### What needs to be done
Collect every line below that contains the word "onKeyPressHandler".

Recorded data:
((

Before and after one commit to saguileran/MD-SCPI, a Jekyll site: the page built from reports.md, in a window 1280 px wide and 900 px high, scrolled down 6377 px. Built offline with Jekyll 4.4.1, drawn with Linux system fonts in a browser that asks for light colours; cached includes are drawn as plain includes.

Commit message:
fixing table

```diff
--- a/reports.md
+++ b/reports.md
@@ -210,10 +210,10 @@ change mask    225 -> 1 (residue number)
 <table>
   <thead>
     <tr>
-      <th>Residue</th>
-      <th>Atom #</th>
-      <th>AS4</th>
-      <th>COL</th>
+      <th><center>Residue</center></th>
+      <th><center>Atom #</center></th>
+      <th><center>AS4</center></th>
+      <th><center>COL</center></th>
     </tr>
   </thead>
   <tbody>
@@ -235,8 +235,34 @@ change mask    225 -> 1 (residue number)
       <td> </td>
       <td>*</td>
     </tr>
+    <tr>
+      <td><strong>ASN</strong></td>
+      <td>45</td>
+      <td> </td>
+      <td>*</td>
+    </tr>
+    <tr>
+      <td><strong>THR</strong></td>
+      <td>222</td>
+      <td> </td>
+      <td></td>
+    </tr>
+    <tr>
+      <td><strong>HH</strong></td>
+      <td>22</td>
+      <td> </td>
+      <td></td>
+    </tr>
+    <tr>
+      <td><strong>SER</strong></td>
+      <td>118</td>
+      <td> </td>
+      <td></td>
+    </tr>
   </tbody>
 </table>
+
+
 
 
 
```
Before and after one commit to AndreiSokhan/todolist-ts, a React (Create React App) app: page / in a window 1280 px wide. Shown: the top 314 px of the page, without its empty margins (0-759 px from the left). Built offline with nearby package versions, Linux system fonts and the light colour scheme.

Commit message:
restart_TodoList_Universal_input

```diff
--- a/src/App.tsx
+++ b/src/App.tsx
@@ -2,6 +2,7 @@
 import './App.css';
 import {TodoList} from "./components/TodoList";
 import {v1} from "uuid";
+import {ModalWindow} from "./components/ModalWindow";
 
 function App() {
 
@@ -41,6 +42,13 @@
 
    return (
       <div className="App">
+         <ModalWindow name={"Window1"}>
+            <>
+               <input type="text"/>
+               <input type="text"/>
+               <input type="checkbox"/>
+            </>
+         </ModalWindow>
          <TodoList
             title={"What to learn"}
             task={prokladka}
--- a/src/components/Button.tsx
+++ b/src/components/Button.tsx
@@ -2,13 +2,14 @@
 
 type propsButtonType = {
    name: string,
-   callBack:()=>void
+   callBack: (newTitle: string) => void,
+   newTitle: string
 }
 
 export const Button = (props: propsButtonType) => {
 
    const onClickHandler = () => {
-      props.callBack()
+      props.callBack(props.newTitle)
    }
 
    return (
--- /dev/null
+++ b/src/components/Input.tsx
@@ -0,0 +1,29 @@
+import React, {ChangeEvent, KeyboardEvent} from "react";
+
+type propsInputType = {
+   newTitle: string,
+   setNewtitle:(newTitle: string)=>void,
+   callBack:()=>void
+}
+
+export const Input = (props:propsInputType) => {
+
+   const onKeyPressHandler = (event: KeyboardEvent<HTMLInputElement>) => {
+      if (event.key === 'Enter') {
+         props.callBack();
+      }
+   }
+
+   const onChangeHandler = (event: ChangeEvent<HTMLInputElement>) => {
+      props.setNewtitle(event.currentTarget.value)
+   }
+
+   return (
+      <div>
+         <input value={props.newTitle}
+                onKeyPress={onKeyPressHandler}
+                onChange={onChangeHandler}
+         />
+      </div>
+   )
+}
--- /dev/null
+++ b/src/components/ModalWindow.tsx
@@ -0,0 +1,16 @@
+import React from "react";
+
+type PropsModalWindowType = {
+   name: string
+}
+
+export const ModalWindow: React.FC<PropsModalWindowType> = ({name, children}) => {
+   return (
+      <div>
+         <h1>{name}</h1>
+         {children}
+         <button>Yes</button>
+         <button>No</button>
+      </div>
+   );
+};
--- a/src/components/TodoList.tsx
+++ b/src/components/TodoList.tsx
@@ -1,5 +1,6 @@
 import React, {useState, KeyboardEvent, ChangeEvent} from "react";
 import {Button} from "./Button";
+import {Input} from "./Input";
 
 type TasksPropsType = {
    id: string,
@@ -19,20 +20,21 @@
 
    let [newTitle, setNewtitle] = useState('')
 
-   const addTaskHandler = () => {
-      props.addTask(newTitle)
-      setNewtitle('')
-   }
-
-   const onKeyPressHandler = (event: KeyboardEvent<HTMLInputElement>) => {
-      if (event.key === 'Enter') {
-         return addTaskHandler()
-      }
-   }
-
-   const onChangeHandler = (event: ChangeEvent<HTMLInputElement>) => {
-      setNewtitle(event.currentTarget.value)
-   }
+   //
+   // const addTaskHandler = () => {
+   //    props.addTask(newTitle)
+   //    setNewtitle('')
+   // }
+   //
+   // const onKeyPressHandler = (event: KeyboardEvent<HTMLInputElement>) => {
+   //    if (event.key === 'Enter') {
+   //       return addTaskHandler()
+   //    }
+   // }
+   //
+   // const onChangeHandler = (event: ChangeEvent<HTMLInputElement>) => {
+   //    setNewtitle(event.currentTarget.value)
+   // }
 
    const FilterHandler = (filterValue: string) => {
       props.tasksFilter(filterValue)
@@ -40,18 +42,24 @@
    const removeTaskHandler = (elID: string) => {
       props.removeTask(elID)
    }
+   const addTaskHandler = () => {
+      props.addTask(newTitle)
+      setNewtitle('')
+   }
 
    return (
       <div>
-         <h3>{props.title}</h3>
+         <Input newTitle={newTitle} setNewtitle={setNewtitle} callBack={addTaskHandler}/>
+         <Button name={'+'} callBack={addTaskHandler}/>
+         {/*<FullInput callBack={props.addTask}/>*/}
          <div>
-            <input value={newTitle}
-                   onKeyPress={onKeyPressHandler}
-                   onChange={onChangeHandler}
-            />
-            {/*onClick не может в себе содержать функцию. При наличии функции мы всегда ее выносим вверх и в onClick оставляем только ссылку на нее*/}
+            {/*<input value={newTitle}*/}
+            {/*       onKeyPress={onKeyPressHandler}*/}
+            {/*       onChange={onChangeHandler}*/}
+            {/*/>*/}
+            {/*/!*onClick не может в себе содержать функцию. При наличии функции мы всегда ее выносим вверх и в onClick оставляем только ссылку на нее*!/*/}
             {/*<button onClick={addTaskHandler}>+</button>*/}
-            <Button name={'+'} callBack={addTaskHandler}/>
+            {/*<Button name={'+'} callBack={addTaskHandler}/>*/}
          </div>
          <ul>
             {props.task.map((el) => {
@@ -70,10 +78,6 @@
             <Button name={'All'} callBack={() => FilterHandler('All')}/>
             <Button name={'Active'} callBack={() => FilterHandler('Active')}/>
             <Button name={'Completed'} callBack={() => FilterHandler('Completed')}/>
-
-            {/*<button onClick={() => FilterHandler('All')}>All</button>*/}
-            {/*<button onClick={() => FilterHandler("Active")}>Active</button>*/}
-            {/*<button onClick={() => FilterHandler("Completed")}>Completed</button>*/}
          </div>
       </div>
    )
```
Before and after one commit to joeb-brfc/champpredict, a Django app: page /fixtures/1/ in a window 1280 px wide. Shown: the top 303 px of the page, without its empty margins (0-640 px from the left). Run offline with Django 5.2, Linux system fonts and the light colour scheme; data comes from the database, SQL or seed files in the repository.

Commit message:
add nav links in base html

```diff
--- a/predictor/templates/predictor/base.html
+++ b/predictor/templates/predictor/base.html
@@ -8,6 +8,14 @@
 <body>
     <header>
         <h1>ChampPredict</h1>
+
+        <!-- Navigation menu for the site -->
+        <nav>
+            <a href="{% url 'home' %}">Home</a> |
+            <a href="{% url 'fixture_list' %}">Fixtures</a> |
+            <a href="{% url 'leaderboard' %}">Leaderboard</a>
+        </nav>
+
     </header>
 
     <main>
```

))

### Task solution
+   const onKeyPressHandler = (event: KeyboardEvent<HTMLInputElement>) => {
+                onKeyPress={onKeyPressHandler}
-   const onKeyPressHandler = (event: KeyboardEvent<HTMLInputElement>) => {
+   // const onKeyPressHandler = (event: KeyboardEvent<HTMLInputElement>) => {
-                   onKeyPress={onKeyPressHandler}
+            {/*       onKeyPress={onKeyPressHandler}*/}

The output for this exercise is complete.